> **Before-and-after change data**
++++++++
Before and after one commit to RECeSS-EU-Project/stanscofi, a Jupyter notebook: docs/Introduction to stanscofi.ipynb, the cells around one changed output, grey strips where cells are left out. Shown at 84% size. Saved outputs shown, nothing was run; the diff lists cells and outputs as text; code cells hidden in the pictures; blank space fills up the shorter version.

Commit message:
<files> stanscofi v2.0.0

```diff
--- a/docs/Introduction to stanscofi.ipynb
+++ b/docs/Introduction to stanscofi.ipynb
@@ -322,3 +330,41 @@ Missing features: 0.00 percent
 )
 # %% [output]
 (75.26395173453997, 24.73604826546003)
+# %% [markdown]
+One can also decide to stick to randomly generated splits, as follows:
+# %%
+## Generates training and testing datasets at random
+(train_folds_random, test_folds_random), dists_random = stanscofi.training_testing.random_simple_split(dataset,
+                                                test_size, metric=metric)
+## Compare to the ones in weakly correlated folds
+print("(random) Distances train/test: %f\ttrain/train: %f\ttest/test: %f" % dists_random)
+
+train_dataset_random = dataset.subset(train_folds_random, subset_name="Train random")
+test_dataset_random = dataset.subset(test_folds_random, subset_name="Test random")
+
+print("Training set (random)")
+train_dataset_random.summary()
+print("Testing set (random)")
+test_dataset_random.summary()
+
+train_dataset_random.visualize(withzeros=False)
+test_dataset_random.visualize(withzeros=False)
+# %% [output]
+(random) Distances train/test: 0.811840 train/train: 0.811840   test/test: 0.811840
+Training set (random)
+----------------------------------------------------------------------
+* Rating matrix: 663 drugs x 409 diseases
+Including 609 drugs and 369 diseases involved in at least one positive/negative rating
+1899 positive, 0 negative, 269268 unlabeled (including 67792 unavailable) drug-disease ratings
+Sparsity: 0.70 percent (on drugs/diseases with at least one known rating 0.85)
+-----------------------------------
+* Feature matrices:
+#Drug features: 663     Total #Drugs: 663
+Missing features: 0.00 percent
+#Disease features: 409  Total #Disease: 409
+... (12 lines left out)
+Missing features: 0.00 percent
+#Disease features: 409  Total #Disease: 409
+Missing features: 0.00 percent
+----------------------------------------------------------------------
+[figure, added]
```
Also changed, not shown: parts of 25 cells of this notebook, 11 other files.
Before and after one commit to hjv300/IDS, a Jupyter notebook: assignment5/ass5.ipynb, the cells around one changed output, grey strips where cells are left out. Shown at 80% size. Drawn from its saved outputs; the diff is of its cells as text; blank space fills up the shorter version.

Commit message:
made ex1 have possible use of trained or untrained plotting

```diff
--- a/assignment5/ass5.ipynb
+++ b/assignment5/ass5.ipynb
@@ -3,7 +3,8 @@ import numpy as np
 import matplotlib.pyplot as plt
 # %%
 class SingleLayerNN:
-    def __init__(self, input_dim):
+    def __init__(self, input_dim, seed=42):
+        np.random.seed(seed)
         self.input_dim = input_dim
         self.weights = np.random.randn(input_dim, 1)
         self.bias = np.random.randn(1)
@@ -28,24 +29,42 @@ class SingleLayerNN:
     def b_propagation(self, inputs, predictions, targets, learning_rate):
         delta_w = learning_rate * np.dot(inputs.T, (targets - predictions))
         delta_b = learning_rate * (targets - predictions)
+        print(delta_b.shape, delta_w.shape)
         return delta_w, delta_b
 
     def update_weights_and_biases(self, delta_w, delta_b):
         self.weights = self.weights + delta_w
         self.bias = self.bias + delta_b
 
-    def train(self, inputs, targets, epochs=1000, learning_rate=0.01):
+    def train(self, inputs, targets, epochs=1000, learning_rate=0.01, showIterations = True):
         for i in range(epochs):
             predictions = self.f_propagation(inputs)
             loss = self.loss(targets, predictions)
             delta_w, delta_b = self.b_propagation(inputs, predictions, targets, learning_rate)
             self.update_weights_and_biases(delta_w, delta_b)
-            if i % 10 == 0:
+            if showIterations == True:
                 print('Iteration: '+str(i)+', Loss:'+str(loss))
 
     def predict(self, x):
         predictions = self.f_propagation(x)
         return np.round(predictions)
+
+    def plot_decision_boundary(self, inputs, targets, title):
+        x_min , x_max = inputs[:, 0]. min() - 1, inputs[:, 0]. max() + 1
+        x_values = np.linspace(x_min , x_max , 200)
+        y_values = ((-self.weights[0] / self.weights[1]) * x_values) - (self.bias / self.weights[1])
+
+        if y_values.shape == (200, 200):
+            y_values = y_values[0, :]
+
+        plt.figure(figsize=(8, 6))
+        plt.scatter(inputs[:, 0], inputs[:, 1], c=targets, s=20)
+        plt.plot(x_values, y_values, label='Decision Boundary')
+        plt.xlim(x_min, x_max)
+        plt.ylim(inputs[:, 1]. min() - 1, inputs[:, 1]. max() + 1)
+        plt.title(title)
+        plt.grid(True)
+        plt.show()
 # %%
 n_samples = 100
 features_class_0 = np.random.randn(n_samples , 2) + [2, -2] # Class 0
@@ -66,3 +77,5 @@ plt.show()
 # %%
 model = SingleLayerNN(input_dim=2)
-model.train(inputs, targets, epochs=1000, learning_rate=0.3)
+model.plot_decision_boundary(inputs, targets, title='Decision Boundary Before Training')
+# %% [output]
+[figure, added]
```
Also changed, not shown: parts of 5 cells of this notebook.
++++++++
Say how many lines of the records include the word "output", and give nothing but the number.

> **Answer to this task**
5